To be a student worker at Goucher can mean many things. Job hours range drastically from two hours a week to twenty. Many students’ long hours of work results in their social life, clubs, and, most importantly, education being sidelined. With the addition of long work comes increased stress levels. Mental health cannot be ignored and doing such can create more hardship. It is not uncommon for Goucher students to feel overwhelmed when pressure and stress comes from multiple directions. School work plus additional jobs added to social or emotional issues can really take a toll on students. When students need to work on campus just to afford to attend, it is understandable when students feel forced to put education behind their job. While time management is an important lesson of life, it can be a very real challenge to make ends meet with so many responsibilities. There needs to be more support for student workers; too many feel overburdened by the challenges they are being dealt. If an issue arises with their job, it could very easily be the stressful tipping point for them, and confronting that problem alone can feel overwhelming.
For such reasons student workers should be allowed to form workers unions, or a type of collective. This is not to say that student workers are being mistreated by their supervisors per se. This is a statement that must be understood from the perspective of students who share many common struggles. It can be hard as a worker to approach your supervisor, no matter how comfortable you are with them, and make your voice heard. A union of student workers will provide students with the opportunity to come together as equals and discuss their work and how to support each other. Support for students need to come from peers, not only “adults.”
A collective or a union would be instrumental in allowing student workers to consolidate their opinions together and form a common group to lobby and make their voices heard in a more effective way than simply complaining to their supervisors independently. If students were to meet regularly and reach agreements on issue pertaining to their work, such as pay, hours, responsibilities, and more job-specific issues, it will allow for better work cohesion and the understanding that no student is isolated. Students workers would be able to communicate their needs and wants better as a group in an official manner.

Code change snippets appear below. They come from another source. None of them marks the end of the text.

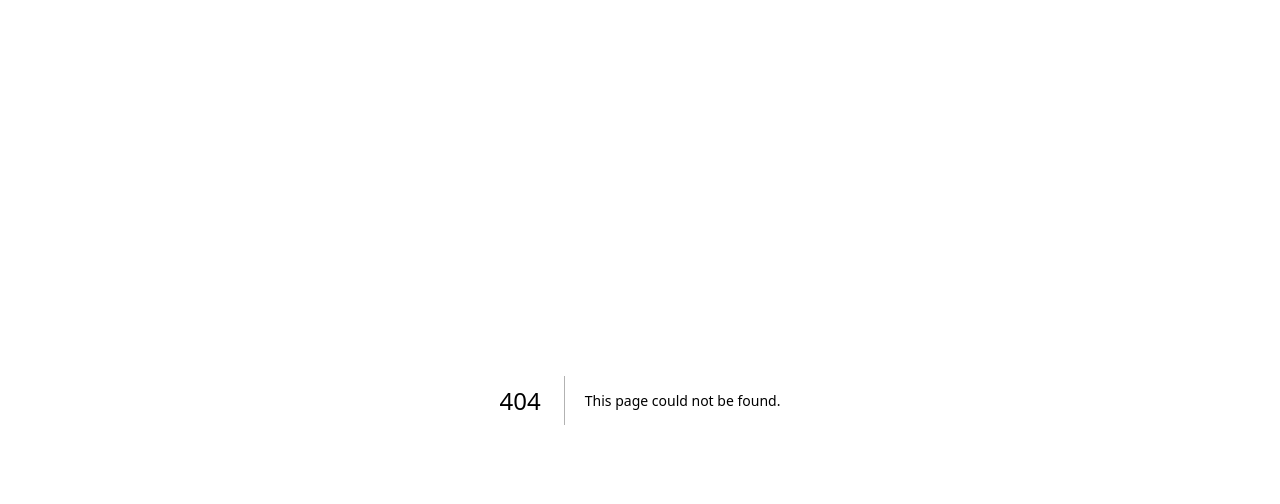
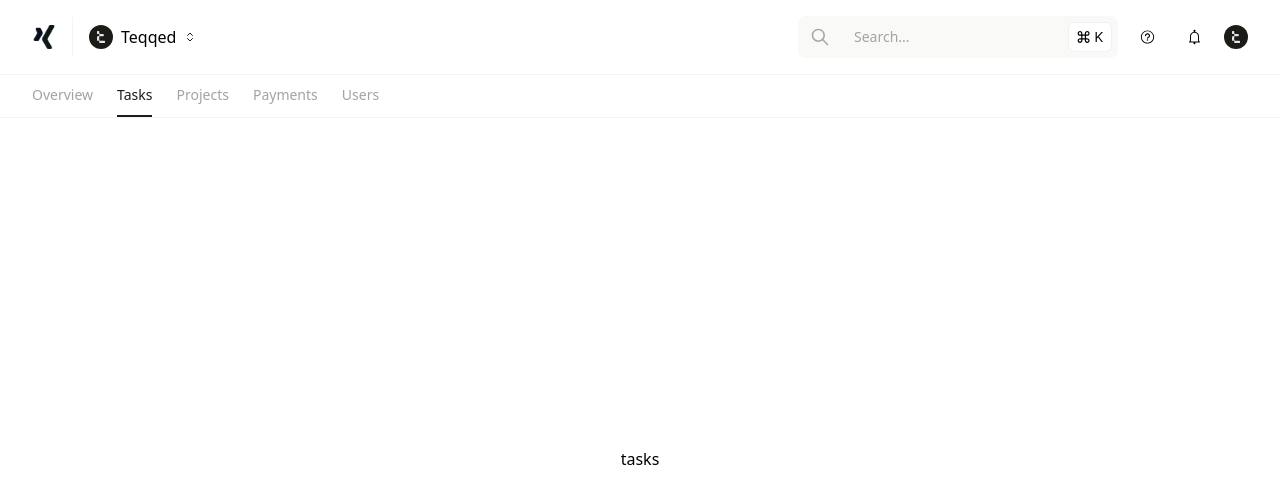
Before and after one commit to jesus-aldrete/react_list, a Next.js app: page /tasks in a window 1280 px wide. Before the commit this address had no page. Shown: the top 504 px of the page. Built offline with nearby package versions, Linux system fonts and the light colour scheme.

Commit message:
❇️ : implementación del erutado

```diff
--- a/app/layout.tsx
+++ b/app/layout.tsx
@@ -1,4 +1,6 @@
 import './globals.css';
+import Header from '@/components/Header/Header';
+import Menu from '@/components/Menu/Menu';
 
 export const metadata = {
   title: 'Teqqed',
@@ -10,9 +12,13 @@ export default function RootLayout({
 }: {
   children: React.ReactNode
 }) {
-  return (
-    <html lang="en">
-      <body>{children}</body>
-    </html>
-  )
+	return (
+		<html lang="en">
+			<body className='flex flex-col h-full w-full absolute'>
+				<Header></Header>
+				<Menu></Menu>
+				{children}
+			</body>
+		</html>
+	);
 }
--- a/app/page.tsx
+++ b/app/page.tsx
@@ -1,12 +1,8 @@
-import Header from '../components/Header/Header';
-import Menu from '../components/Menu/Menu';
 import Content from '../components/Content/Content';
 
 export default function Home() {
 	return (
-		<main className="absolute w-full h-full flex flex-col overflow-hidden">
-			<Header></Header>
-			<Menu></Menu>
+		<main className="flex-1 flex flex-col overflow-hidden">
 			<Content></Content>
 		</main>
 	)
--- /dev/null
+++ b/app/payments/page.tsx
@@ -0,0 +1,5 @@
+export default function Payments() {
+	return (
+		<h1 className="flex-1 flex justify-center items-center h-full">payments</h1>
+	);
+}
--- /dev/null
+++ b/app/projects/page.tsx
@@ -0,0 +1,5 @@
+export default function Projects(){
+	return (
+		<h1 className="flex-1 flex justify-center items-center h-full">projects</h1>
+	);
+}
--- /dev/null
+++ b/app/tasks/page.tsx
@@ -0,0 +1,5 @@
+export default function Tasks() {
+	return (
+		<h1 className="flex-1 flex justify-center items-center h-full">tasks</h1>
+	);
+}
--- /dev/null
+++ b/app/users/page.tsx
@@ -0,0 +1,5 @@
+export default function Users() {
+	return (
+		<h1 className="flex-1 flex justify-center items-center h-full">users</h1>
+	);
+}
--- a/components/Menu/Menu.tsx
+++ b/components/Menu/Menu.tsx
@@ -1,13 +1,21 @@
+"use client"
+
+import { usePathname } from "next/navigation";
 import Menu_button from './Menu_button';
 
 export default function Menu() {
+	/* Declaraciones */
+	const pathName = usePathname();
+	// **************************************************
+
+	/* Render */
 	return (
 		<div className="flex gap-6 px-8 border-b-[1px] border-[#f3f3f1]">
-			<Menu_button active={true}>Overview</Menu_button>
-			<Menu_button>Tasks</Menu_button>
-			<Menu_button>Projects</Menu_button>
-			<Menu_button>Payments</Menu_button>
-			<Menu_button>Users</Menu_button>
+			<Menu_button href="/"         active={pathName==="/"        }>Overview</Menu_button>
+			<Menu_button href="/tasks"    active={pathName==="/tasks"   }>Tasks</Menu_button>
+			<Menu_button href="/projects" active={pathName==="/projects"}>Projects</Menu_button>
+			<Menu_button href="/payments" active={pathName==="/payments"}>Payments</Menu_button>
+			<Menu_button href="/users"    active={pathName==="/users"   }>Users</Menu_button>
 		</div>
 	);
 }
--- a/components/Menu/Menu_button.tsx
+++ b/components/Menu/Menu_button.tsx
@@ -1,13 +1,16 @@
 import { ReactNode } from "react";
+import Link from "next/link";
 
 interface Props {
 	children: ReactNode,
 	active ?: boolean,
+	href    : string,
 };
 
-export default function Menu_button({ children, active }:Props) {
+export default function Menu_button({ children, active, href }:Props) {
 	return (
-		<button
+		<Link
+			href={href}
 			className='text-sm text-[#A3A3A3] py-[10px]'
 			style={{
 				borderBottom: active ? 'solid 2px #1b1b18' : '',
@@ -15,6 +18,6 @@ export default function Menu_button({ children, active }:Props) {
 			}}
 		>
 			{children}
-		</button>
+		</Link>
 	);
 }
```
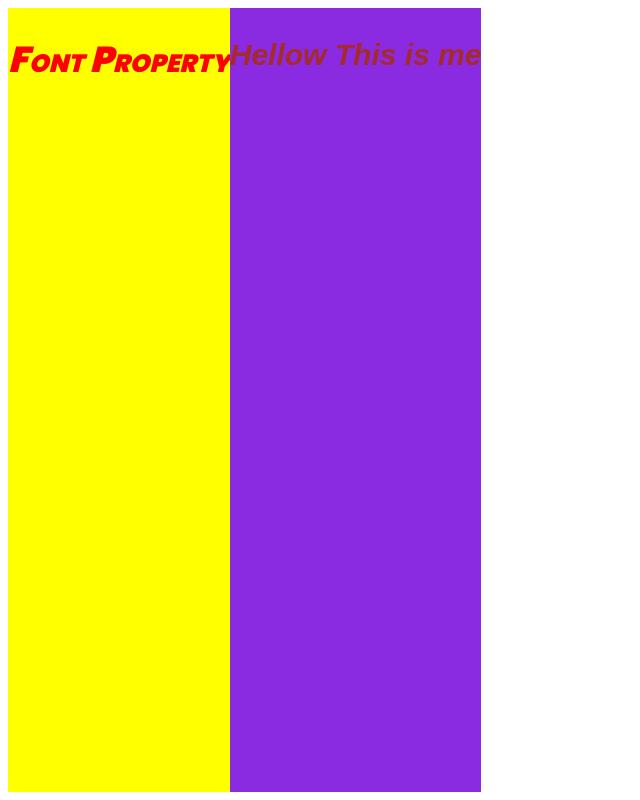
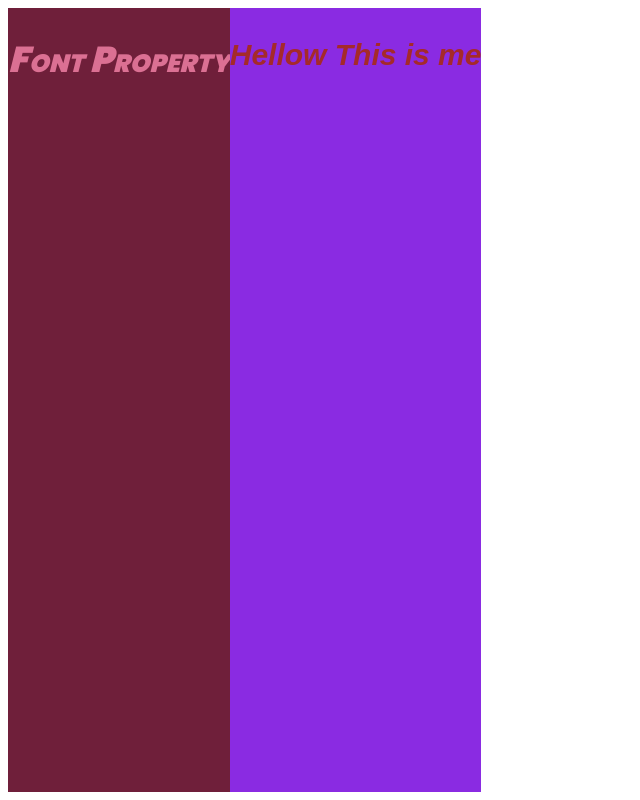
Before and after one commit to Shashikant-Mane20/Web-Design, a plain HTML site: page CSS/font_property.html in a window 1280 px wide. In both pictures the pointer is over the element "Font Property". Shown: the whole page, without its empty margins (0-640 px from the left). Drawn offline with Linux system fonts and the light colour scheme.

Commit message:
Demo Commit

```diff
--- a/CSS/font_property.html
+++ b/CSS/font_property.html
@@ -25,10 +25,19 @@
 
 
             }
+            div:hover{
+                background-color: red;
+                color:orange;
+            }
 
             body{
                 display:flex;
 
+            }
+
+            .font-h1:hover{
+                color:palevioletred;
+                background-color: rgb(111, 31, 58);
             }
         </style>
     </head>
```
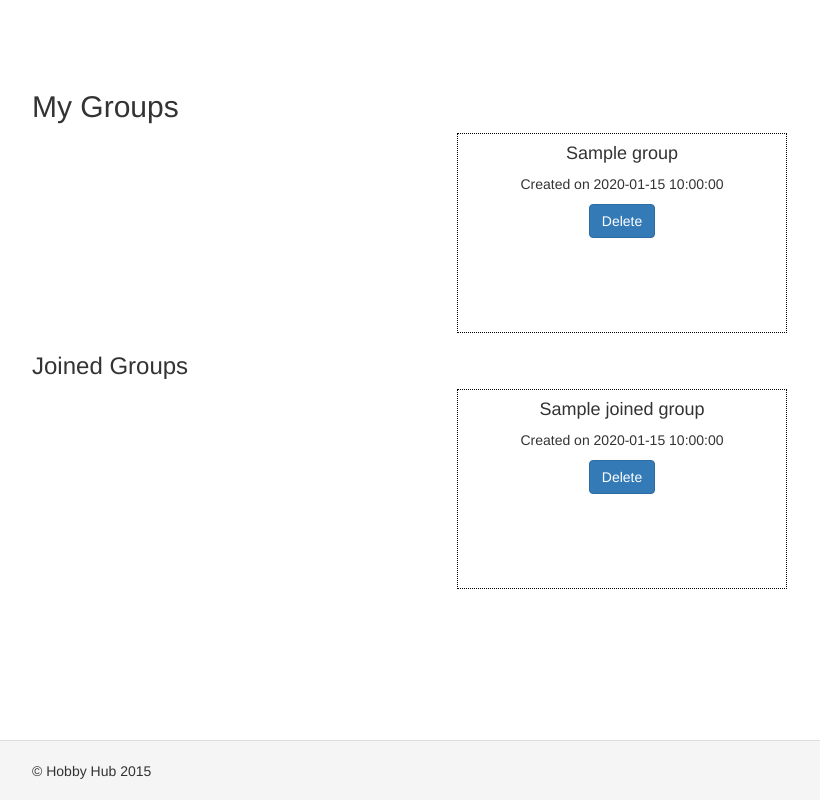
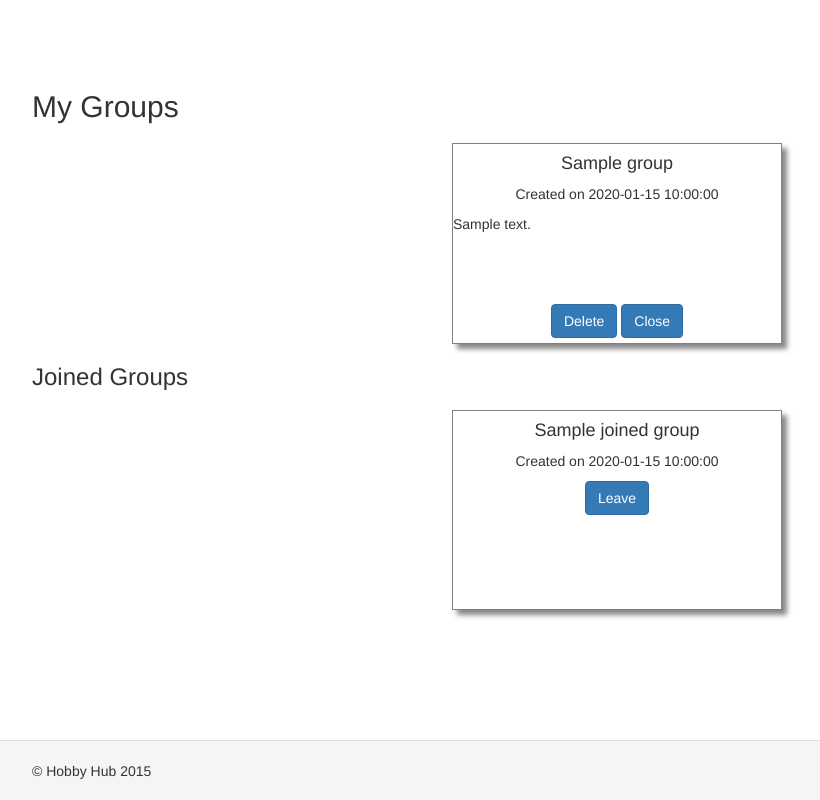
Before and after one commit to wwcao/group8, a Yii app: template basic/views/site/view-group.php in a window 1280 px wide. Shown: the whole page, without its empty margins (38-858 px from the left). Run offline with PHP 8.4 and a stand-in for Yii, Linux system fonts and the light colour scheme; the template is opened without the code that fills it: most values are stand-ins (such as "Sample title", 1, 10 or a date in 2020); data that the repository does not hold is empty; some libraries are stand-ins or nearby versions.

Commit message:
fixed description

```diff
--- a/LoginDB/userDB.sql
+++ b/LoginDB/userDB.sql
@@ -27,7 +27,7 @@ CREATE TABLE IF NOT EXISTS `profiles` (
 CREATE TABLE IF NOT EXISTS `groups` (
 	`groupname`	varchar(50) NOT NULL,
 	`l_user` varchar(50) NOT NULL,
-	`descripton` BLOB NOT NULL,
+	`descripton` text NOT NULL,
 	`create_date`	DATE,
 	`status` varchar(1) check (`status` = 'c' or `status`='o'),
 	PRIMARY KEY (`groupname`,`l_user`)
--- a/basic/controllers/SiteController.php
+++ b/basic/controllers/SiteController.php
@@ -100,7 +100,7 @@ class SiteController extends Controller
                 ->where(['l_user' => $this->getUser()->username]);
 
         $pagination_mygroups = new Pagination([
-            'defaultPageSize' => 4,
+            'defaultPageSize' => 3,
             'totalCount' => $queryMyGroup->count(),
         ]);
 
@@ -118,7 +118,7 @@ class SiteController extends Controller
                 ->select('*');
 
         $pagination_joinedgroup = new Pagination([
-            'defaultPageSize' => 5,
+            'defaultPageSize' => 3,
             'totalCount' => $queryJoinedGroup->count(),
         ]);
 
--- a/basic/views/site/creategroup.php
+++ b/basic/views/site/creategroup.php
@@ -25,7 +25,7 @@ use yii\widgets\ActiveForm;
     <?php $form = ActiveForm::begin(); ?>
 
         <?= $form->field($model, 'groupname') ?>
-        <?= $form->field($model, 'descripton')->textarea(['maxlength' => 300, 'rows' => 6, 'cols' => 50])?>
+        <?= $form->field($model, 'descripton')->textarea(['rows' => 5, 'cols' => 45])?>
 
         <div class="form-group">
             <?= Html::submitButton('Submit', ['class' => 'btn btn-primary']) ?>
--- a/basic/views/site/view-group.php
+++ b/basic/views/site/view-group.php
@@ -9,12 +9,22 @@ use yii\widgets\LinkPager;
     <ul class="groups">
     <?php foreach ($myGroups as $group): ?>
         <li><div class="group">
-                <div style="text-align:center;">
+                <div class="groupinfo">
                     <h4><?= Html::encode("{$group->groupname}") ?></h4>
                     <p>Created on <?= Html::encode("{$group->create_date}") ?></p>
+                    <p style="text-align:left;"><?php
+                        $content = $group->descripton;
+                        if(strlen($content) > 150)
+                        {
+                            $content = substr($group->descripton, 1, 80) . '...';
+                        }
+                        ?>
+                        <?= Html::encode("{$content}") ?>
+                    </p>
                 </div>
-                <div style="text-align: center;">
+                <div class="actionOnGroup">
                     <?= Html::submitButton('Delete', ['class' => 'btn btn-primary']) ?>
+                    <?= Html::submitButton('Close', ['class' => 'btn btn-primary']) ?>
                 </div>
             </div>
         </li>
@@ -30,8 +40,6 @@ use yii\widgets\LinkPager;
     </div>
     <?php }?>
 
-
-
 <?php if(count($joinedGroups)>0) { ?>
 <div>
 
@@ -44,7 +52,7 @@ use yii\widgets\LinkPager;
                     <p>Created on <?= Html::encode("{$group->create_date}") ?></p>
                 </div>
                 <div style="text-align: center;">
-                    <?= Html::submitButton('Delete', ['class' => 'btn btn-primary']) ?>
+                    <?= Html::submitButton('Leave', ['class' => 'btn btn-primary']) ?>
                 </div>
             </div>
         </li>
--- a/basic/web/css/site.css
+++ b/basic/web/css/site.css
@@ -110,10 +110,21 @@ a.desc:after {
 }
 
 .group {
-    border: 1px dotted black;
+    margin-top: 10px;
+    margin-right: 10px;
+    border: 1px solid gray;
     width: 30%;
     display: inline-table;
     height:200px;
+    box-shadow: 5px 5px 5px #888888;
+}
+
+.groupinfo {
+    height: 150px;
+}
+
+.actionOnGroup {
+    margin-bottom: 5px;
 }
 
 .no-group {
```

This could be used by supervisors to help make adjustments based off of a organized majority opinion.
Ibrahim Juhass, a senior physics and economics double major, has been an RA for three years and has worked in IT for four years. His thoughts were as follows:
“I think it is a great idea to have a collective or union student group to support each other. I believe it can only work for some jobs, specifically First-Year Mentors, RAs Librarians, and Ambassadors. It could be helpful if there were new policy changes were being implemented with the input of a student group or union. Students should have the right to know what changes are happening and voice their opinions about them. Additionally, it is important to make sure there is no abuse from students asking for unreasonable complaints.”
Yuchen Ding, a first-year Ambassador who works about eight hours a week as an Ambassador, had this to say when asked:
“I think it makes a lot of sense for us. The power of who decides the work schedule is only with two students and sometimes they mess things up. A union would also help communication between workers and could be used to ask for better pay or benefits.”
Connor Harrington is a sophomore communications major working as a Technical Assistant who works about eight hours a week making minimum wage. When asked he said, “Union to me would mean protection, rights, and solidarity. I do think students should have a right to organize within the school…potentially even with outside organizations if appropriate.”
There is clearly a need for such student-run institutions at Goucher. Such organizations would not inherently be in opposition to the established work policies, but can and should work in conjunction with the already in place student employment infrastructure. The right to meet and come to common agreements on issues that pertain to them all should be expressed here at Goucher even if there is no established precedent for them yet. Such outlined proposals would produce a larger and more stable student workforce at Goucher, and would have indirect benefits to the campus community at large.